Since the False Claims Act was signed into law, it has become the most successful anti-fraud act in the United States. According to the Department of Justice, in Fiscal Year 2020 alone, the government recovered over $2.2 billion in FCA settlements and judgements. Over $1.6 billion of that can be attributed to whistleblower-initiated cases.
The Internal Revenue Act
The Internal Revenue Act provides rewards to whistleblower who report violations of internal revenue laws and underpayments of taxes to the Internal Revenue Service (IRS). Its scope includes international money laundering.
Following 2006 revisions, rewards are now mandatory for whistleblowers in large tax cases. The IRS is required to give eligible whistleblowers 15% to 30% of the amount recovered from successful prosecutions.
Since 2007, the Whistleblower Office has collected over $5.9 billion and made awards in the amount of $1 billion. The program continues to grow in international importance as well with 97 whistleblowers from outside the U.S. in FY 2020.
Environmental Protection Laws and their Transnational Application
Many environmental and wildlife protection laws also authorize rewards to non-U.S. citizens for original information that leads to a successful prosecution or enforcement action of individuals or parties violating wildlife and environmental protection statutes.
The Endangered Species Act (ESA), enacted in 1973 to protect endangered and threatened species and provide for their conservation, additionally provides rewards to whistleblowers who disclose violations of the ESA. The act permits the Secretary of Agriculture, Commerce, Interior, and Treasury to authorize such rewards and the amount of the award, as appropriate.
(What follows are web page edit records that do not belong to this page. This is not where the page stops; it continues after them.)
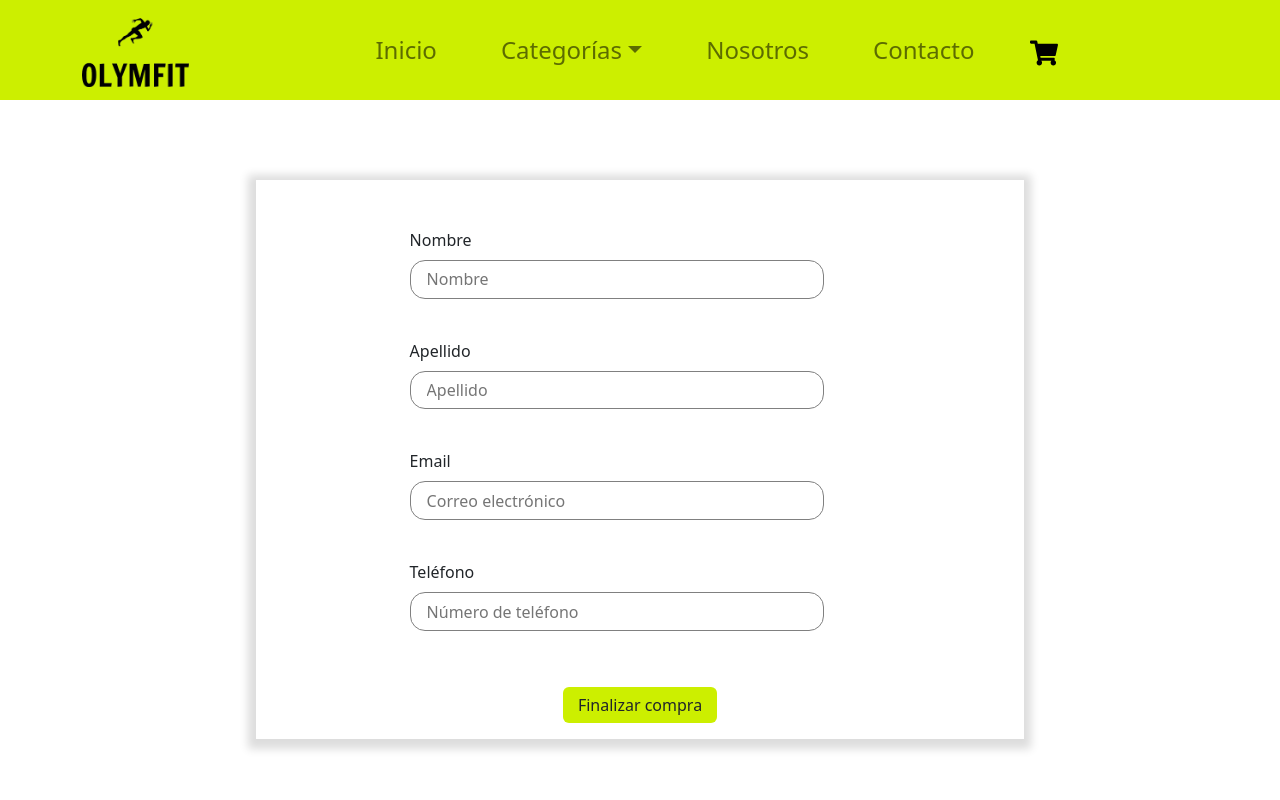
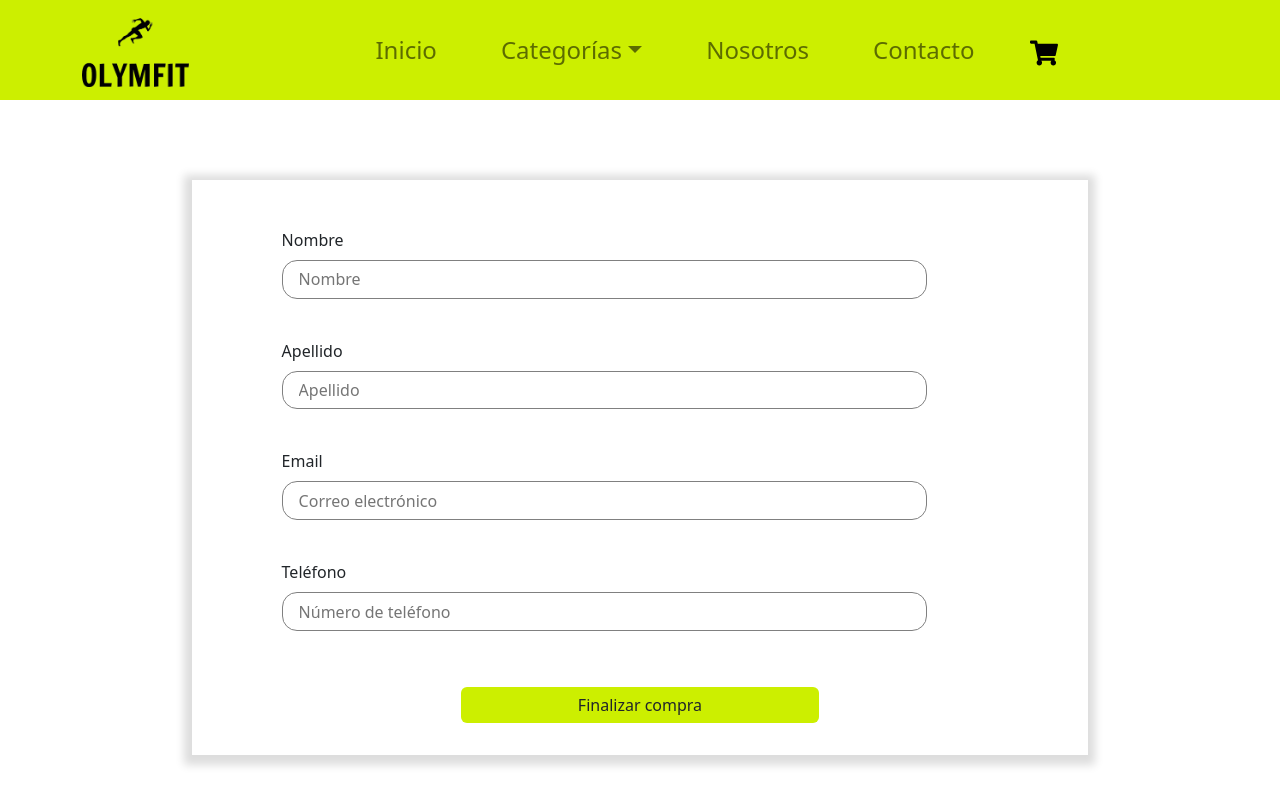
Before and after one commit to N-A-C-H-O/Olymfit-Ecommerce, a React (Create React App) app: page /checkout in a window 1280 px wide. Shown: the top 800 px of the page. Built offline with nearby package versions, Linux system fonts and the light colour scheme.

Commit message:
Modificación responsive Checkout

```diff
--- a/src/components/Checkout/Checkout.css
+++ b/src/components/Checkout/Checkout.css
@@ -1,5 +1,4 @@
 form {
-    width: 60%;
     margin: 0 auto;
     padding: 1em 0;
     -webkit-box-shadow: -0.5px 2.5px 8.5px 7.5px #ddd;
@@ -8,14 +7,12 @@ form {
 }
 
 .form-section {
-    width: 60%;
     margin: 2em auto;
 }
 
 .form-section label,
 .form-section input {
     display: inline-block;
-    width: 90%;
 }
 
 .form-section input {
@@ -28,7 +25,6 @@ form {
 .form-section input:focus  {
     background-color: #dddddd74;
     transition: 0.5s;
-
 }
 
 .form-section span {
@@ -37,7 +33,7 @@ form {
 }
 
 form button {
-    margin: 0 auto;
+    margin: 0 auto 1em;
     width: 20%;
     background-color: #ccef00 !important;
     border: none !important;
@@ -47,3 +43,71 @@ form button:hover {
     border: none !important;
     background-color:#96bc00 !important;
 }
+
+@media screen and (min-width: 320px) {
+    form {
+        width: 90%;
+    }
+
+    .form-section {
+        width: 90%;
+    }
+
+    .form-section label,
+    .form-section input {
+        width: 85%;
+    }
+
+    form button {
+        width: 90%;
+    }
+}
+
+@media screen and (min-width: 768px) {
+    form {
+        width: 90%;
+    }
+
+    .form-section label,
+    .form-section input {
+        width: 90%;
+    }
+}
+
+@media screen and (min-width: 1024px) {
+    form {
+        width: 70%;
+    }
+
+    .form-section {
+        width: 80%;
+    }
+
+    .form-section label,
+    .form-section input {
+        width: 90%;
+    }
+
+    form button {
+        width: 40%;
+    }
+}
+
+@media screen and (min-width: 1600px) {
+    form {
+        width: 60%;
+    }
+
+    .form-section {
+        width: 80%;
+    }
+
+    .form-section label,
+    .form-section input {
+        width: 95%;
+    }
+
+    form button {
+        width: 20%;
+    }
+}
--- a/src/components/UserOrder/UserOrder.css
+++ b/src/components/UserOrder/UserOrder.css
@@ -1,20 +1,20 @@
 .order-container {
-    width: 50%;
     margin: 0 auto;
-    text-align: center;
     padding: 4em 0;
     -webkit-box-shadow: -0.5px 2.5px 8.5px 7.5px #ddd;
     -moz-box-shadow: -0.5px 2.5px 8.5px 7.5px #ddd;
     box-shadow: -0.5px 2.5px 8.5px 7.5px #ddd;
 }
 
-.order-title {
-    font-size: 3em;
-    margin-bottom: 1em;
+.order-title,
+.order-code,
+.order-info {
+    text-align: center;
 }
 
-.order-code {
-    font-size: 1.5em;
+
+.order-title {
+    margin-bottom: 1.5em;
 }
 
 .order-info {
@@ -26,3 +26,43 @@
     margin: 0 auto;
     padding: 1em 2em;
 }
+
+@media screen and (min-width: 320px) {
+    .order-container {
+        width: 90%;
+    }
+
+    .order-title {
+        font-size: 2em;
+    }
+
+    .order-code {
+        font-size: 1.2em;
+    }
+}
+
+@media screen and (min-width: 768px) {
+    .order-title {
+        font-size: 3em;
+    }
+
+    .order-code {
+        font-size: 1.5em;
+    }
+
+    .order-buyer {
+        text-align: center;
+    }
+}
+
+@media screen and (min-width: 1024px) {
+    .order-container {
+        width: 70%;
+    }
+}
+
+@media screen and (min-width: 1600px) {
+    .order-container {
+        width: 50%;
+    }
+}
--- a/src/context/CartContext.js
+++ b/src/context/CartContext.js
@@ -48,7 +48,7 @@ export const CartProvider = ({children}) => {
 
         if (isInCart(newProduct)) {
             const productInCart = cartList.find((item) => item.id === newProduct.id);
-            if ( product.stock !== 0 && productInCart.quantity + quantity <= product.stock) {
+            if ( productInCart.quantity + quantity <= product.stock) {
                 productInCart.quantity += quantity;
                 setCartQty(cartQty + quantity);
                 successNotif('Agregaste productos al carrito 🛒');
```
The ESA states that the Secretary in question shall pay sums received as penalties, fines or forfeitures of property in violation of the act to “any person who furnishes information that leads to an arrest, a criminal conviction, civil penalty assessment, or forfeiture of property in violation of this Act.” Any whistleblower with original information of violations of the ESA within a U.S. nexus can get rewarded.
The Lacey Act is a federal conservation law that prohibits the importation, exportation, sale, acquisition or purchase of fish, wildlife, or plants that are taken, possessed, transported or sold in violation of U.S. law, Indian law, or in interstate or foreign commerce in violation of state or foreign law. Similar to the Endangered Species Act, the Lacey Act permits the Secretary of the Department of Agriculture, Commerce, Interior, and Treasury to reward whistleblowers who furnish information as to the aforementioned illegal trade of plants and wildlife.
Finally, the Act to Prevent Pollution from Ships or APPS permits federal courts to reward whistleblowers who disclose the illegal dumping and pollution on ships and maritime vessels. APPS’ jurisdiction covers all U.S. vessels and foreign-flagged vessels at U.S. or U.S. governed ports as well as vessels operating in the navigable waters of the United States. The largest APPS award was $5.25 million to a group of whistleblowers from the Philippines in USA v. Overseas Shipholding Group, Inc.